* [WORK ITEM] Read through the entries below and return each line with the word "page".

* [INPUT DATA]
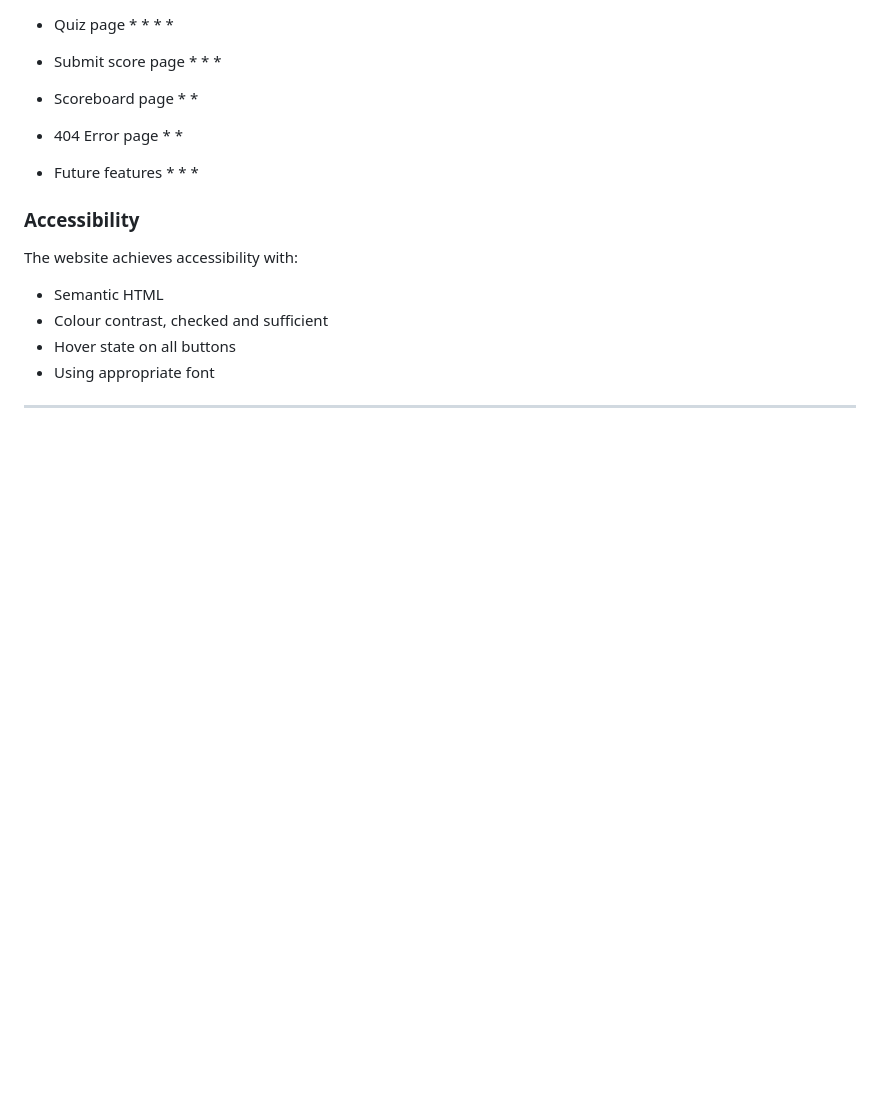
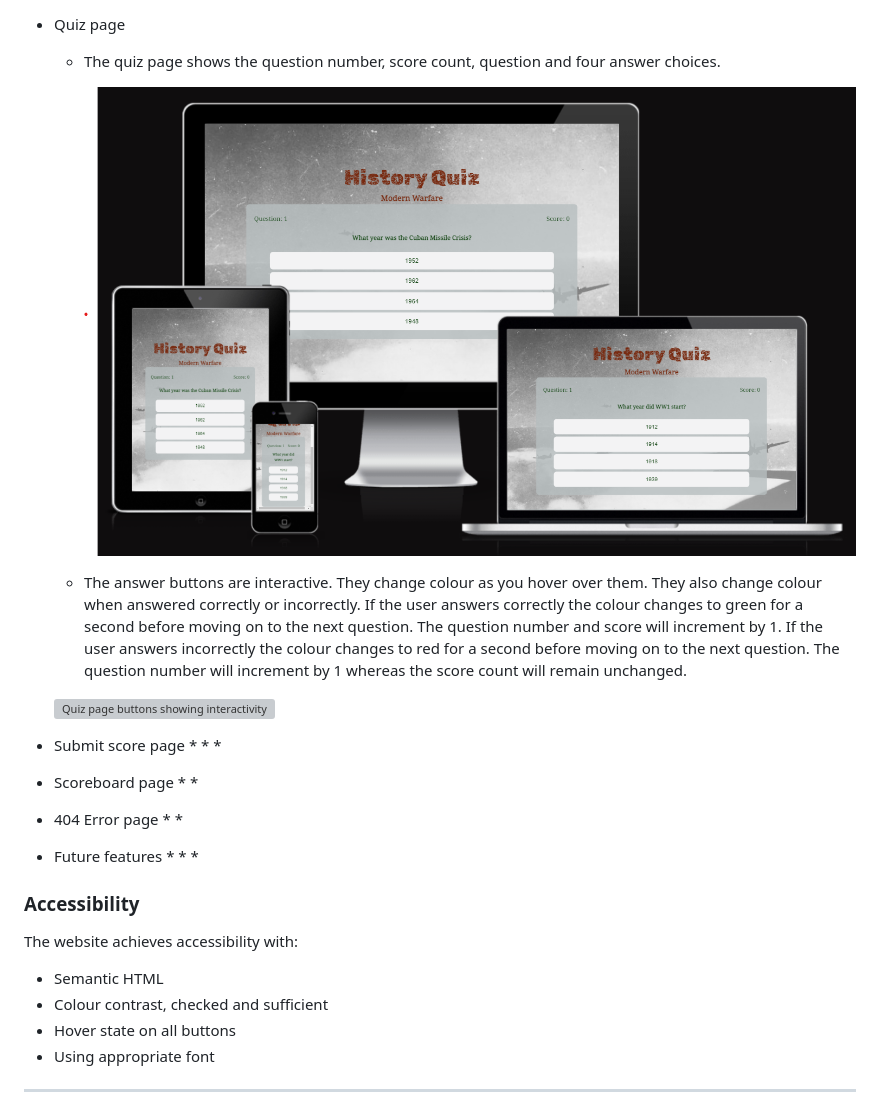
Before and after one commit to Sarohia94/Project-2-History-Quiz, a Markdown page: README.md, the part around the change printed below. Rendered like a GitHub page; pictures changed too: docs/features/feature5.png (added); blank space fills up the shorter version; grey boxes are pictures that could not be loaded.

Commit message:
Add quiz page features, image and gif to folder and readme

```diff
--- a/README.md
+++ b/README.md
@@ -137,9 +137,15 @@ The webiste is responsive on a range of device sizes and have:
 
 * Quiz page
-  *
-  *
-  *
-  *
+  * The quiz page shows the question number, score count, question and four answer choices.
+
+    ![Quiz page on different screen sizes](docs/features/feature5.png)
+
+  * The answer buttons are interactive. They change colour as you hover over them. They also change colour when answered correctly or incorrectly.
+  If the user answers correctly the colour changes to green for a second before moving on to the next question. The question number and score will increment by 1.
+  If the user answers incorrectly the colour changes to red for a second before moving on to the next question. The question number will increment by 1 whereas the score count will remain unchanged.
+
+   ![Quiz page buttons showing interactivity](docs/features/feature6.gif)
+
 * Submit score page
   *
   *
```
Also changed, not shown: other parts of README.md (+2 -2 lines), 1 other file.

* [REPLY TO THE EXERCISE]
Before and after one commit to Sarohia94/Project-2-History-Quiz, a Markdown page: README.md, the part around the change printed below. Rendered like a GitHub page; pictures changed too: docs/features/feature5.png (added); blank space fills up the shorter version; grey boxes are pictures that could not be loaded.
Add quiz page features, image and gif to folder and readme
 * Quiz page
+  * The quiz page shows the question number, score count, question and four answer choices.
+    ![Quiz page on different screen sizes](docs/features/feature5.png)
+   ![Quiz page buttons showing interactivity](docs/features/feature6.gif)
 * Submit score page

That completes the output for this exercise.